WHAT YOU HAVE TO DO: Could you copy all of the records below exactly as they appear?

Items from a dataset
┌──

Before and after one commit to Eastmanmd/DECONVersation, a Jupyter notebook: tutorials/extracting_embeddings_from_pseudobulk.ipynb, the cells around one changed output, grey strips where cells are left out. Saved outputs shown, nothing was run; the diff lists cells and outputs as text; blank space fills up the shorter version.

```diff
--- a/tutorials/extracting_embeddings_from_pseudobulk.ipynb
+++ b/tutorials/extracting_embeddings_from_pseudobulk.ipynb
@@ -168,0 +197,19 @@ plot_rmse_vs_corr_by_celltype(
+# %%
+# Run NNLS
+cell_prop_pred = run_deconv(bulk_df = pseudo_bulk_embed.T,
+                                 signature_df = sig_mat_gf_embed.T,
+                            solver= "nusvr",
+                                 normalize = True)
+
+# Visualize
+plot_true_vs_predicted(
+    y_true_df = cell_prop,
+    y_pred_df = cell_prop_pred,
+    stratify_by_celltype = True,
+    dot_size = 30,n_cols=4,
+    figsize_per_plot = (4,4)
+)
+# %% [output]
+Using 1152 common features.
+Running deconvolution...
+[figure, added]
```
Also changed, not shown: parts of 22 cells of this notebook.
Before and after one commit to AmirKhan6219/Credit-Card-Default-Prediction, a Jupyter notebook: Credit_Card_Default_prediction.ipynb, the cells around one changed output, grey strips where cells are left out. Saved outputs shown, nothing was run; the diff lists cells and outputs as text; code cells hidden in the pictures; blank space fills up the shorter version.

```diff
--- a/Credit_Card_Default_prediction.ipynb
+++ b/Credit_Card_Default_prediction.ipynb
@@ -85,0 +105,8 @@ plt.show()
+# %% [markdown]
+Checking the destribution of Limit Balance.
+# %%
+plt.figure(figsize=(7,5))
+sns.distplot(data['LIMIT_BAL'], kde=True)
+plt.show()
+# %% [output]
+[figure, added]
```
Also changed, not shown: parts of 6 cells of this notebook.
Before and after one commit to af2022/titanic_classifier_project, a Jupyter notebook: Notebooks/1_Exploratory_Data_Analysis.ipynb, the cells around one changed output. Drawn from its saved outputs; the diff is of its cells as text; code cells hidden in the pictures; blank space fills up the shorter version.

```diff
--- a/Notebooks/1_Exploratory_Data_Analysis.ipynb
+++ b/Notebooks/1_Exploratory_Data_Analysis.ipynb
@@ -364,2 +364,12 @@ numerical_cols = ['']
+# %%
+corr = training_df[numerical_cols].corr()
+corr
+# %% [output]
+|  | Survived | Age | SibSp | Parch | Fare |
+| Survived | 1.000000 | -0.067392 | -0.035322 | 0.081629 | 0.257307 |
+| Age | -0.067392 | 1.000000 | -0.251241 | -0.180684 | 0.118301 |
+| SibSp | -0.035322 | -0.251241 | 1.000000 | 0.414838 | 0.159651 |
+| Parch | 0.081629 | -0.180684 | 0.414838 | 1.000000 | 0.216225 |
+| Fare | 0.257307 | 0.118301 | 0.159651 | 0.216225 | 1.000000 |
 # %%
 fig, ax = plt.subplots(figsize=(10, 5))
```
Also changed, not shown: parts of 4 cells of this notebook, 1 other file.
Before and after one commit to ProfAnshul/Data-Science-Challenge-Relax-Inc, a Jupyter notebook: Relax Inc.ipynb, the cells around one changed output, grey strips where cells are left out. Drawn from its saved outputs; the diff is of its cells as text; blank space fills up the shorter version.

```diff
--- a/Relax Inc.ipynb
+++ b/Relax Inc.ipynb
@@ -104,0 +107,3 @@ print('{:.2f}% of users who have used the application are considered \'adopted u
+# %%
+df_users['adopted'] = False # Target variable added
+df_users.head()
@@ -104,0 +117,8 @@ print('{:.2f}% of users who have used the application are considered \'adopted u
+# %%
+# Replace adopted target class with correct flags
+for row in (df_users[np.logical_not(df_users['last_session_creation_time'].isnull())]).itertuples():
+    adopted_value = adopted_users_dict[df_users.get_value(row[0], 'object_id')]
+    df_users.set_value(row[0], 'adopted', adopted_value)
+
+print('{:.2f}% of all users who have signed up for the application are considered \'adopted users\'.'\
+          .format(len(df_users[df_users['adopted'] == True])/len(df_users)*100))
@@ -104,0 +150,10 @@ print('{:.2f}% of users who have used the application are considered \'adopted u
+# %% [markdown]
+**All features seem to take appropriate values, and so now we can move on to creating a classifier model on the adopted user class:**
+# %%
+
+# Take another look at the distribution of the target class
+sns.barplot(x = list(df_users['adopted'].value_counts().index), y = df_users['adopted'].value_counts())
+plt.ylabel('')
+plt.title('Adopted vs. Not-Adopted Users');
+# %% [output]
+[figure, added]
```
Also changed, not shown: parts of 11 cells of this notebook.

└──

WRITTEN RESPONSE:
Before and after one commit to Eastmanmd/DECONVersation, a Jupyter notebook: tutorials/extracting_embeddings_from_pseudobulk.ipynb, the cells around one changed output, grey strips where cells are left out. Saved outputs shown, nothing was run; the diff lists cells and outputs as text; blank space fills up the shorter version.

```diff
--- a/tutorials/extracting_embeddings_from_pseudobulk.ipynb
+++ b/tutorials/extracting_embeddings_from_pseudobulk.ipynb
@@ -168,0 +197,19 @@ plot_rmse_vs_corr_by_celltype(
+# %%
+# Run NNLS
+cell_prop_pred = run_deconv(bulk_df = pseudo_bulk_embed.T,
+                                 signature_df = sig_mat_gf_embed.T,
+                            solver= "nusvr",
+                                 normalize = True)
+
+# Visualize
+plot_true_vs_predicted(
+    y_true_df = cell_prop,
+    y_pred_df = cell_prop_pred,
+    stratify_by_celltype = True,
+    dot_size = 30,n_cols=4,
+    figsize_per_plot = (4,4)
+)
+# %% [output]
+Using 1152 common features.
+Running deconvolution...
+[figure, added]
```
Also changed, not shown: parts of 22 cells of this notebook.
Before and after one commit to AmirKhan6219/Credit-Card-Default-Prediction, a Jupyter notebook: Credit_Card_Default_prediction.ipynb, the cells around one changed output, grey strips where cells are left out. Saved outputs shown, nothing was run; the diff lists cells and outputs as text; code cells hidden in the pictures; blank space fills up the shorter version.

```diff
--- a/Credit_Card_Default_prediction.ipynb
+++ b/Credit_Card_Default_prediction.ipynb
@@ -85,0 +105,8 @@ plt.show()
+# %% [markdown]
+Checking the destribution of Limit Balance.
+# %%
+plt.figure(figsize=(7,5))
+sns.distplot(data['LIMIT_BAL'], kde=True)
+plt.show()
+# %% [output]
+[figure, added]
```
Also changed, not shown: parts of 6 cells of this notebook.
Before and after one commit to af2022/titanic_classifier_project, a Jupyter notebook: Notebooks/1_Exploratory_Data_Analysis.ipynb, the cells around one changed output. Drawn from its saved outputs; the diff is of its cells as text; code cells hidden in the pictures; blank space fills up the shorter version.

```diff
--- a/Notebooks/1_Exploratory_Data_Analysis.ipynb
+++ b/Notebooks/1_Exploratory_Data_Analysis.ipynb
@@ -364,2 +364,12 @@ numerical_cols = ['']
+# %%
+corr = training_df[numerical_cols].corr()
+corr
+# %% [output]
+|  | Survived | Age | SibSp | Parch | Fare |
+| Survived | 1.000000 | -0.067392 | -0.035322 | 0.081629 | 0.257307 |
+| Age | -0.067392 | 1.000000 | -0.251241 | -0.180684 | 0.118301 |
+| SibSp | -0.035322 | -0.251241 | 1.000000 | 0.414838 | 0.159651 |
+| Parch | 0.081629 | -0.180684 | 0.414838 | 1.000000 | 0.216225 |
+| Fare | 0.257307 | 0.118301 | 0.159651 | 0.216225 | 1.000000 |
 # %%
 fig, ax = plt.subplots(figsize=(10, 5))
```
Also changed, not shown: parts of 4 cells of this notebook, 1 other file.
Before and after one commit to ProfAnshul/Data-Science-Challenge-Relax-Inc, a Jupyter notebook: Relax Inc.ipynb, the cells around one changed output, grey strips where cells are left out. Drawn from its saved outputs; the diff is of its cells as text; blank space fills up the shorter version.

```diff
--- a/Relax Inc.ipynb
+++ b/Relax Inc.ipynb
@@ -104,0 +107,3 @@ print('{:.2f}% of users who have used the application are considered \'adopted u
+# %%
+df_users['adopted'] = False # Target variable added
+df_users.head()
@@ -104,0 +117,8 @@ print('{:.2f}% of users who have used the application are considered \'adopted u
+# %%
+# Replace adopted target class with correct flags
+for row in (df_users[np.logical_not(df_users['last_session_creation_time'].isnull())]).itertuples():
+    adopted_value = adopted_users_dict[df_users.get_value(row[0], 'object_id')]
+    df_users.set_value(row[0], 'adopted', adopted_value)
+
+print('{:.2f}% of all users who have signed up for the application are considered \'adopted users\'.'\
+          .format(len(df_users[df_users['adopted'] == True])/len(df_users)*100))
@@ -104,0 +150,10 @@ print('{:.2f}% of users who have used the application are considered \'adopted u
+# %% [markdown]
+**All features seem to take appropriate values, and so now we can move on to creating a classifier model on the adopted user class:**
+# %%
+
+# Take another look at the distribution of the target class
+sns.barplot(x = list(df_users['adopted'].value_counts().index), y = df_users['adopted'].value_counts())
+plt.ylabel('')
+plt.title('Adopted vs. Not-Adopted Users');
+# %% [output]
+[figure, added]
```
Also changed, not shown: parts of 11 cells of this notebook.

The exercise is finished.